Following a nearly two-year-long legal battle, the UK courts have ruled that Nirav Modi, 49, who allegedly defrauded Indian state-run Punjab National Bank (PNB) of $2 billion, will be extradited to India.
Earlier today a UK judge ruled that Modi can be extradited to India, dismissing arguments such as his mental health worsening during the pandemic and the conditions of an Indian prison. "I am satisfied that Nirav Modi's extradition to India is in compliance per human rights," District Judge Samuel Goozee said.
The Judge is satisfied that there is evidence that could lead to a conviction, but that this was a matter for the Indian courts. Reportedly there are clear links between Nirav Modi and other connivers including bank officials in clearing Letters of Undertaking (LoUs) that facilitated huge unpaid loans. "Mr. Modi personally subsequently wrote to PNB acknowledging the debt and promising to repay. The CBI is investigating that Nirav Modi firms were dummy partners," the judge noted. These companies were shadow companies operated by Nirav Modi, he said. "I do not accept that Nirav Modi was involved in legitimate business. I find no genuine transactions and believe there is a process of dishonesty."

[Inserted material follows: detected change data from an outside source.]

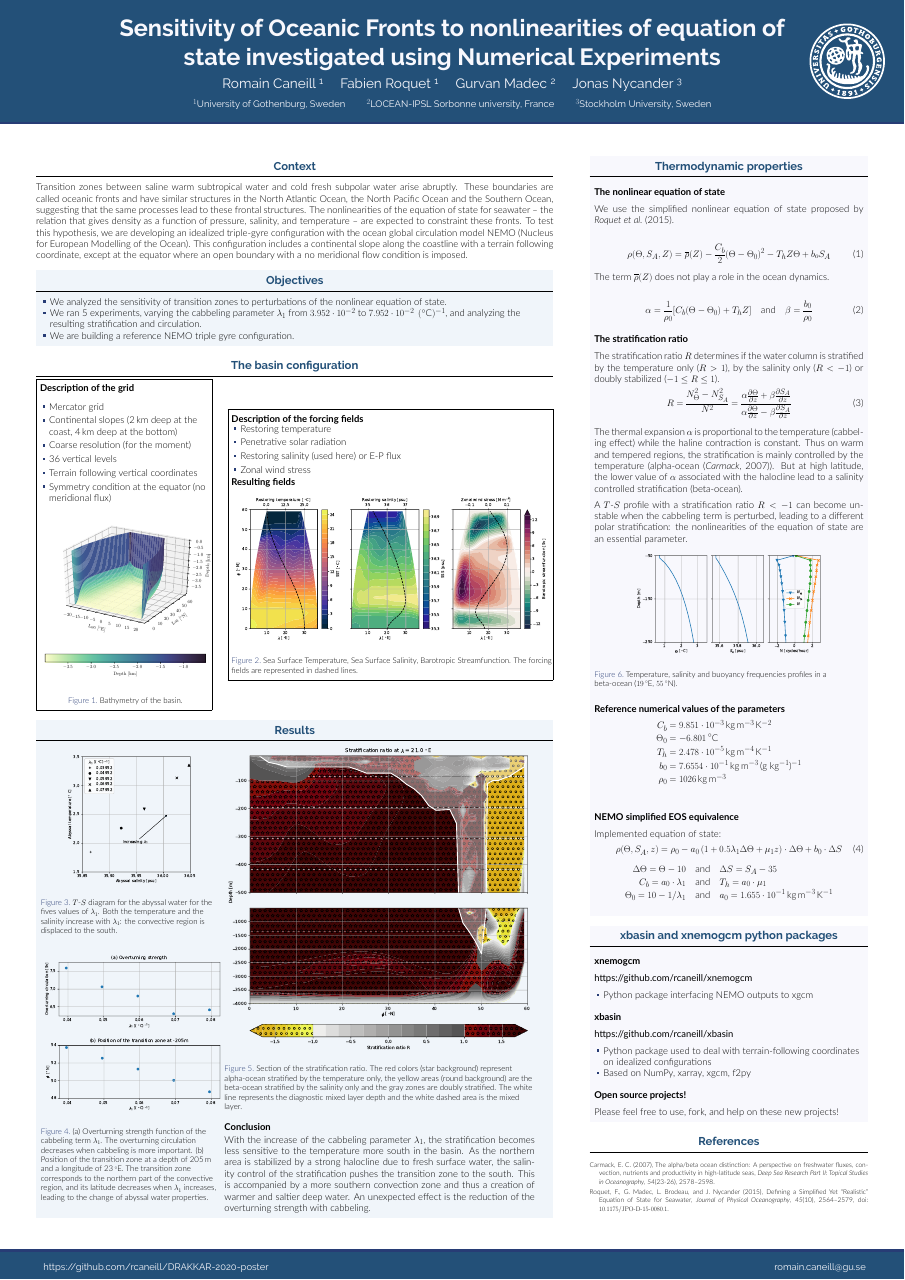
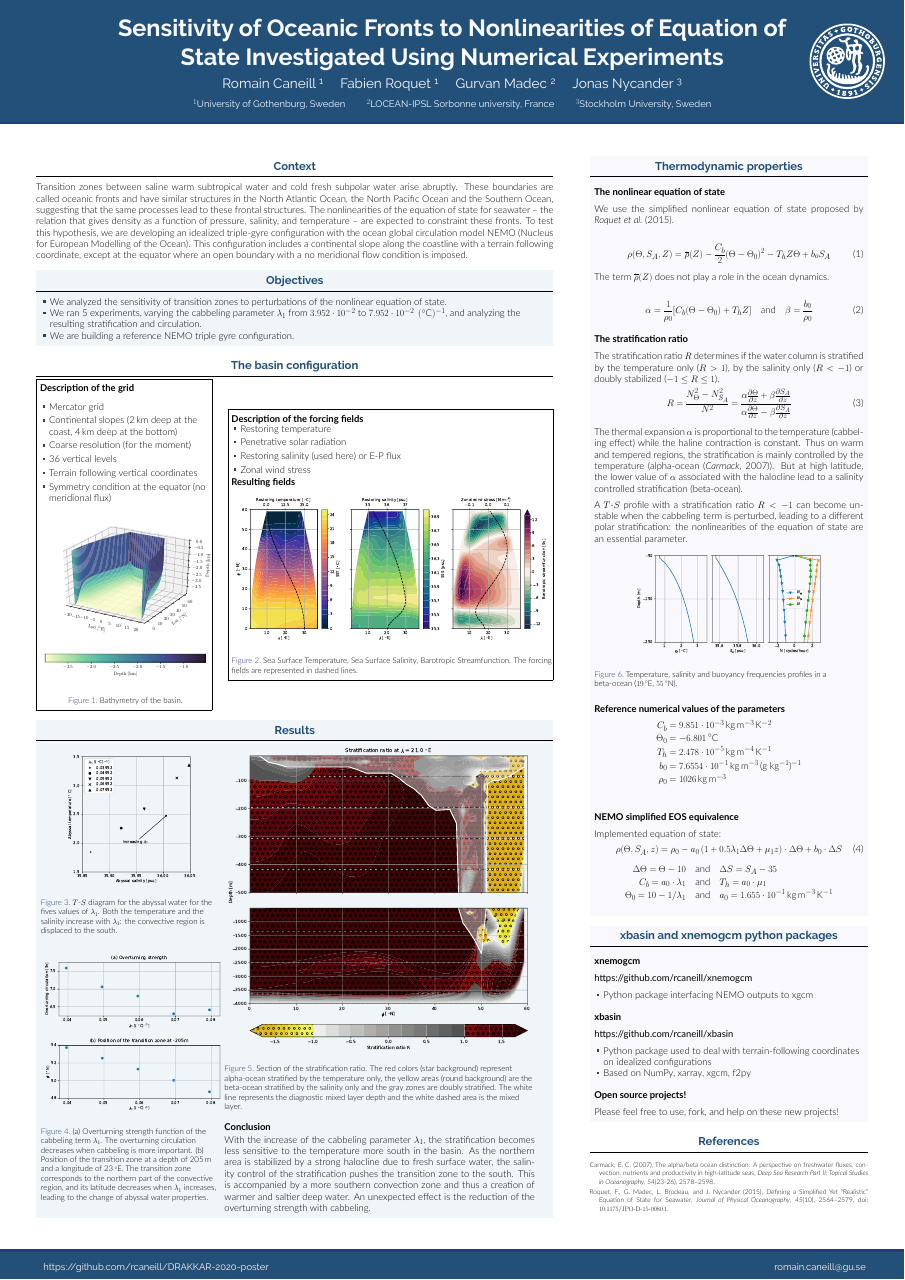
Before and after one commit to rcaneill/DRAKKAR-2020-poster, a LaTeX poster (poster.tex): the whole page. The pictures show the PDF file poster.pdf that the author committed with the source.

Commit message:
fix typo

```diff
--- a/poster.tex
+++ b/poster.tex
@@ -42,8 +42,8 @@
 % Title
 % ====================
 
-\title{Sensitivity of Oceanic Fronts to nonlinearities of equation of
-state investigated using Numerical Experiments}
+\title{Sensitivity of Oceanic Fronts to Nonlinearities of Equation of
+State Investigated Using Numerical Experiments}
 
 \author{Romain Caneill \inst{1} \and Fabien Roquet \inst{1}
   \and Gurvan Madec \inst{2} \and Jonas Nycander \inst{3}}
```
Also changed, not shown: poster.pdf.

The case will now be sent to UK home secretary Priti Patel, who will take a final call on the extradition. If the extradition is approved, Nirav Modi will have the option to challenge it in the UK high court.